Tuesday, September 27, 2011

How to hear augmented six chords

In my "real" job, I teach, among other things, a subject called "ear training." Ear training, as I think I explained in a previous post, is meant to develop the skill of looking at music and knowing what it sounds like without having to play it on an instrument, with the complementary skill of being able to hear music and then write it down in various forms.

Though it is not science per se, I thought I'd take this opportunity to bring two of my YouTube channels together and share another side of my teaching through song. (I maintain a separate channel for my supplementary learning videos for my ear training class.)

Last spring, I wrote several songs for this class. Some were just silly. But I was really proud of my "International Chords Song," which was written to help understand and remember how to hear what we call German, French, and Neapolitan 6 chords.
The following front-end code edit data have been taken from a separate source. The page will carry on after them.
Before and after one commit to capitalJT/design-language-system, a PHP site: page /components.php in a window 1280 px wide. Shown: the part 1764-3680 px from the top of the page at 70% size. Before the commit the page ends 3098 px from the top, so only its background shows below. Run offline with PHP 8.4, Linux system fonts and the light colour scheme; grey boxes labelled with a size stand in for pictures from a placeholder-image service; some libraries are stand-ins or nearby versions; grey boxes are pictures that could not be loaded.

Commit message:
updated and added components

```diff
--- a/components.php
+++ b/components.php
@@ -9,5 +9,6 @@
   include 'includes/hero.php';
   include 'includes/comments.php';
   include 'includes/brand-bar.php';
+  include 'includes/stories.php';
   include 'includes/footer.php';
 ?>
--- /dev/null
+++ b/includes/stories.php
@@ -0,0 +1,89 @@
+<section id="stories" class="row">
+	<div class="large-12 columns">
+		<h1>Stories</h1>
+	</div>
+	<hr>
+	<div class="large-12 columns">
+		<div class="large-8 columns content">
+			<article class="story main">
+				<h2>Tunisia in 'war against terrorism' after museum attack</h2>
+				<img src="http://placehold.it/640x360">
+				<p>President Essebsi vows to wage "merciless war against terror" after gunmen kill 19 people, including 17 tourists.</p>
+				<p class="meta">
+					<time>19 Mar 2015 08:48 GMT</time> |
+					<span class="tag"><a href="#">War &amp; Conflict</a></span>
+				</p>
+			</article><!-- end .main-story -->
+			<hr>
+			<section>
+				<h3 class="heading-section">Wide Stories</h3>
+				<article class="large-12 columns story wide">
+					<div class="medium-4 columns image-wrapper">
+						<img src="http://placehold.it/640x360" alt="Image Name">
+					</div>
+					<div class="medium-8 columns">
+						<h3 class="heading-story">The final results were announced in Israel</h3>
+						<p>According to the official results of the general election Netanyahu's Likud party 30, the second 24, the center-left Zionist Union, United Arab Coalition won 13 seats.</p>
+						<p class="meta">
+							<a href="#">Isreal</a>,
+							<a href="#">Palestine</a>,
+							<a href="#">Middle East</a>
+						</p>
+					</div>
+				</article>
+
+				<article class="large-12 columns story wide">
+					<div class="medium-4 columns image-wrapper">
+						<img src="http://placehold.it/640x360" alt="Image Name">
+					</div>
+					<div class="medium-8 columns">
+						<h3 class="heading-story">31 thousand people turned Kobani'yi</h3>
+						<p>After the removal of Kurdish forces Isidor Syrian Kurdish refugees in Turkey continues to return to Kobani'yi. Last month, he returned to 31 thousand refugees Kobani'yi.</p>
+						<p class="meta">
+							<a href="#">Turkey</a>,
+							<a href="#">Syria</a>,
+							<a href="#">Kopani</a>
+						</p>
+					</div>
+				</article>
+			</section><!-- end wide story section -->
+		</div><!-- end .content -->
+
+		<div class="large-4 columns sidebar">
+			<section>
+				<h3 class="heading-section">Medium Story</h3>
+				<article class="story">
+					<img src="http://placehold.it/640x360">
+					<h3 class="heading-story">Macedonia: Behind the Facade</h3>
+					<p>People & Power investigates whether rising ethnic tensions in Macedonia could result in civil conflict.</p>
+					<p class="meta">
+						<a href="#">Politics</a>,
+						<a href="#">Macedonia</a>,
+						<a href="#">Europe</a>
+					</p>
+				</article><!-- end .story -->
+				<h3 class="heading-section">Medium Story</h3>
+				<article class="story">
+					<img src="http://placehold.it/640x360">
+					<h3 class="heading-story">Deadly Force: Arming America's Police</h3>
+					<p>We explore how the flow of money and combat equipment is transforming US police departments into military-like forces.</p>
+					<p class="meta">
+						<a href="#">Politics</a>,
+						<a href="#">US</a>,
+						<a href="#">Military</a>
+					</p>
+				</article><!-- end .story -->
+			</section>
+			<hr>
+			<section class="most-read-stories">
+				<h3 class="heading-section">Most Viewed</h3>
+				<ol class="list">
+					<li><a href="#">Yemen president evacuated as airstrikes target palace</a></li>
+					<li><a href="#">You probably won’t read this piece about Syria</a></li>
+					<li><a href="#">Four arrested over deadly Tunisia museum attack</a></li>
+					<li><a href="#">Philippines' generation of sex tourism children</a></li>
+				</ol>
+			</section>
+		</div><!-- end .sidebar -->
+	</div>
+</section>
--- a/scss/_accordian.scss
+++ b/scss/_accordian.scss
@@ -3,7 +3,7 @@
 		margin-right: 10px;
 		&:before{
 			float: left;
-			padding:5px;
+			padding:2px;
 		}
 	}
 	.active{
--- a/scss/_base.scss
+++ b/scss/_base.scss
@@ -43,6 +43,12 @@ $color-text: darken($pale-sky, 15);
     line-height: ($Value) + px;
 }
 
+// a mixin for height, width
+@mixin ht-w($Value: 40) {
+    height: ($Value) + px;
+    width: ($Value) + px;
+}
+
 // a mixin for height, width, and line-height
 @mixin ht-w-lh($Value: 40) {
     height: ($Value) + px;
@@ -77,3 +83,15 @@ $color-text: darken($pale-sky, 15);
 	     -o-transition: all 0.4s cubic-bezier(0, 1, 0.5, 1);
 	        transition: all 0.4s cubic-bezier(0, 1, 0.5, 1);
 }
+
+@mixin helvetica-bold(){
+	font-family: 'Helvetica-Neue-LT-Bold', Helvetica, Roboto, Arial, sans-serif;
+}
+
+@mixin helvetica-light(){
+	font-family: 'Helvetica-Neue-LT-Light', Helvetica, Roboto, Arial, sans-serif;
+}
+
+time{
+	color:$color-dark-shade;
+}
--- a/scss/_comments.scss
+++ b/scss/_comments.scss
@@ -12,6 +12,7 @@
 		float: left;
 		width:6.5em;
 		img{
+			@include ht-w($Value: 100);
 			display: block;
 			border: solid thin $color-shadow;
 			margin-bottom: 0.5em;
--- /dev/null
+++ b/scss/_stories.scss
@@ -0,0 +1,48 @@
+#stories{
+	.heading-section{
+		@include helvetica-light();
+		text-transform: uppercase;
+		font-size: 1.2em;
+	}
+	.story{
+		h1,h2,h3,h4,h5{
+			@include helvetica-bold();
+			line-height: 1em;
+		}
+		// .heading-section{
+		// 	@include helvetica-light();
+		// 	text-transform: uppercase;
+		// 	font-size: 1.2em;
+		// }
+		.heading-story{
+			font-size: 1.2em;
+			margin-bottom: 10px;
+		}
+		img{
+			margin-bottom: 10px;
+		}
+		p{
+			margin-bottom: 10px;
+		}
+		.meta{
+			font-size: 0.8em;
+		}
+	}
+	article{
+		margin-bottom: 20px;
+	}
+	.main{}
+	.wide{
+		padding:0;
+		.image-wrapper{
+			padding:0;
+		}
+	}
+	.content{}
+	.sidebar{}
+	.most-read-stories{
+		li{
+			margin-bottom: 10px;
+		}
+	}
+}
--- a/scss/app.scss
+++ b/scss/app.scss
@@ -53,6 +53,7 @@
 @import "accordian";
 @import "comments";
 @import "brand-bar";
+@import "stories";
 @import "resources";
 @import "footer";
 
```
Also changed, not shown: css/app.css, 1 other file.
Sure enough, my class did better on the harmony section of that test than on any previous test, despite the fact that the material was more challenging.

So, unless you already have some training in music theory and know what these chords are, this song may make no sense to you, but please enjoy the International Chords Song:

Lyrics after the jump:

Sometimes I like to hear some German,
Sometimes I like to hear some French,
Sometimes I like to hear a nice diminished seven,
Or some other chords that I won't even mention...

The German chord resolves "le so" and "fi so",
The French chord is just like it, but with "re" instead of "me"
But though I love these nationalities so,
Neapolitan makes my day;
Neapolitan makes my day.

©2011 David Newman